Exercise goal: In the lines below, look for "onCreate". Copy each line where it appears.
<<<<
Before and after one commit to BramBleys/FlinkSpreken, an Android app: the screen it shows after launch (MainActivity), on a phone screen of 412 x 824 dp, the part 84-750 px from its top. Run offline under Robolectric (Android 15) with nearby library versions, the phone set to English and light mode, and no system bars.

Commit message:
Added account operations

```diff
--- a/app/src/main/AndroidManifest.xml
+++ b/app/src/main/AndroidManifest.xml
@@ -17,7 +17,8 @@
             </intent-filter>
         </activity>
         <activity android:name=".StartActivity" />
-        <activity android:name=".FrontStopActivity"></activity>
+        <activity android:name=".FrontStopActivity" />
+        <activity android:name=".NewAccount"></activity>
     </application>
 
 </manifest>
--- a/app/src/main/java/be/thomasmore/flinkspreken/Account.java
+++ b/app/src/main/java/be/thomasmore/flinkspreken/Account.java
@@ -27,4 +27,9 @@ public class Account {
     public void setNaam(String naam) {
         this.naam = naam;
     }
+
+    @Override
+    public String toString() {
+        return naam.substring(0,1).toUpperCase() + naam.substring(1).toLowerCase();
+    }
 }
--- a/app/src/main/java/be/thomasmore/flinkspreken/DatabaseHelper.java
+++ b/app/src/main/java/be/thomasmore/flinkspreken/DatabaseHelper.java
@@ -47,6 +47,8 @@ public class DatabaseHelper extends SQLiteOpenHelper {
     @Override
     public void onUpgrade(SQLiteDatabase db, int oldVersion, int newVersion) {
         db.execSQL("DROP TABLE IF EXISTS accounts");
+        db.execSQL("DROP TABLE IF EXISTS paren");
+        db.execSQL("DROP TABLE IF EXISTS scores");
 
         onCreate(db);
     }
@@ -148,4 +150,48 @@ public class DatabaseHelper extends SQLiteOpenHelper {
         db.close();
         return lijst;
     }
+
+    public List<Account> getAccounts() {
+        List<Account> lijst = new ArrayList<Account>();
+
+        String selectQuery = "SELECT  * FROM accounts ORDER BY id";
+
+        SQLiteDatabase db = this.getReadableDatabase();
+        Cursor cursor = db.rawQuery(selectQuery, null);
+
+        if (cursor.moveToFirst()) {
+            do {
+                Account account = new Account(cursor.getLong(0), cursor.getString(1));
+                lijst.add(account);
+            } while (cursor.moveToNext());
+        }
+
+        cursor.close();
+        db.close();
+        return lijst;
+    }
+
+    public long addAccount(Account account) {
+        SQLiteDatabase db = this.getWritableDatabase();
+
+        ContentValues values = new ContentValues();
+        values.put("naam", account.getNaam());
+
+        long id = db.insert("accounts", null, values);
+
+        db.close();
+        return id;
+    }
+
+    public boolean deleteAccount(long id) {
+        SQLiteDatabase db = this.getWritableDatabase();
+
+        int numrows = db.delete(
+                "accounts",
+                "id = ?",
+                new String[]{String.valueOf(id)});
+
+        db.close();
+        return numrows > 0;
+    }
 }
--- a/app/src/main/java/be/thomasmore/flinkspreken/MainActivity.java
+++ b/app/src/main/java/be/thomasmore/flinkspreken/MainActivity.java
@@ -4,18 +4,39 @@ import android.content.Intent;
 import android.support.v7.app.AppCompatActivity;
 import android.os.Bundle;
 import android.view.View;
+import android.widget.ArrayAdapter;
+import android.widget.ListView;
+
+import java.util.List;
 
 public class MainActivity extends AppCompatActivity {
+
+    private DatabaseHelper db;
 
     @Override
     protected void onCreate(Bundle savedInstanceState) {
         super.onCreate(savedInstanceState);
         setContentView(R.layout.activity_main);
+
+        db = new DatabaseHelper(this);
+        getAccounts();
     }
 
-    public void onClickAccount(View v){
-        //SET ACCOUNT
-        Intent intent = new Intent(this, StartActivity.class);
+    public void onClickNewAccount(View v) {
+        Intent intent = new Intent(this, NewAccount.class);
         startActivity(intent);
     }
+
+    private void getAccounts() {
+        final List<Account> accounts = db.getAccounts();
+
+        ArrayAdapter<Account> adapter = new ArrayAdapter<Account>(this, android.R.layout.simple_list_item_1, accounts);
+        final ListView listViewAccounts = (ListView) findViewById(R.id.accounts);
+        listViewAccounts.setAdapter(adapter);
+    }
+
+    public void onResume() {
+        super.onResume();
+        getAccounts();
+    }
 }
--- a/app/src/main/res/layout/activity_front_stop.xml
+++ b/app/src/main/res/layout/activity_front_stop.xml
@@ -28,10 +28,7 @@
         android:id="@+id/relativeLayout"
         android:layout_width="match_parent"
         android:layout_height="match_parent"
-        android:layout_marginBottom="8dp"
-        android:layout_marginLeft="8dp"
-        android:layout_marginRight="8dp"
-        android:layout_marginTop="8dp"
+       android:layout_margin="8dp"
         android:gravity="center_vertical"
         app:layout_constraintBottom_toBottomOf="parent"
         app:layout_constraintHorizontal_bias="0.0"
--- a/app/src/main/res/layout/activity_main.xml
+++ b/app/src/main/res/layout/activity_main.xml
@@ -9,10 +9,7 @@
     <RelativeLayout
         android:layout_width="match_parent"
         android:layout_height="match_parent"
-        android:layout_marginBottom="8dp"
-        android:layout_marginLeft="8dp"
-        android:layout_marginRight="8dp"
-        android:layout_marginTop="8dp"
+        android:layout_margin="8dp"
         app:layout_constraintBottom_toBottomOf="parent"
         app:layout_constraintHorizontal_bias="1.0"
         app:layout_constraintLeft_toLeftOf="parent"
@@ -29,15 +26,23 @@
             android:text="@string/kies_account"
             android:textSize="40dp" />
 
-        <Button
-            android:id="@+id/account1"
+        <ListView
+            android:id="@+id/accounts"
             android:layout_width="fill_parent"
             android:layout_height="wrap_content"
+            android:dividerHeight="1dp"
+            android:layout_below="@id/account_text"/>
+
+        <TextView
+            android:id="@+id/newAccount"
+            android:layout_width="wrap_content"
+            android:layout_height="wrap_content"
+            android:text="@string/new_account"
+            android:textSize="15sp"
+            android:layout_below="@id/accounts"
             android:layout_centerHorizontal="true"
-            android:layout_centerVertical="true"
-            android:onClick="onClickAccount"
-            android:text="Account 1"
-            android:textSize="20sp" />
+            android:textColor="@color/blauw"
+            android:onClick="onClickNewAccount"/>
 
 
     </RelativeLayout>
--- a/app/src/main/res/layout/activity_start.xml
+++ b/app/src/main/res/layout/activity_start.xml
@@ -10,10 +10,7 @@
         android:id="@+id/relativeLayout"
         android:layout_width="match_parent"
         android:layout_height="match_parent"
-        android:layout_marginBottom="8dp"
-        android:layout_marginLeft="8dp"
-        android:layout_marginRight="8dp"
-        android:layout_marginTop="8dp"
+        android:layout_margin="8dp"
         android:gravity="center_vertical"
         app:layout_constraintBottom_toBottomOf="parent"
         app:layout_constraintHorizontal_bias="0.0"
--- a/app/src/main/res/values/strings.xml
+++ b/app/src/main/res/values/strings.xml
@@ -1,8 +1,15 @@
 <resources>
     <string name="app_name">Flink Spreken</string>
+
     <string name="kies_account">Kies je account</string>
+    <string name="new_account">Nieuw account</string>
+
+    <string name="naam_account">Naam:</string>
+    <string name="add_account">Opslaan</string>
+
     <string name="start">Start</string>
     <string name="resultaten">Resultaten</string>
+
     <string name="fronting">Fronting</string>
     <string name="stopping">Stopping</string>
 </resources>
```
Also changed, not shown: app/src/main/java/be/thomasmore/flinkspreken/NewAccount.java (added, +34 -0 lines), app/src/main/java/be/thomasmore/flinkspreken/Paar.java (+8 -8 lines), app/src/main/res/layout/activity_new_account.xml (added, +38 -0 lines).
>>>>
Answer area:
         onCreate(db);
     protected void onCreate(Bundle savedInstanceState) {
         super.onCreate(savedInstanceState);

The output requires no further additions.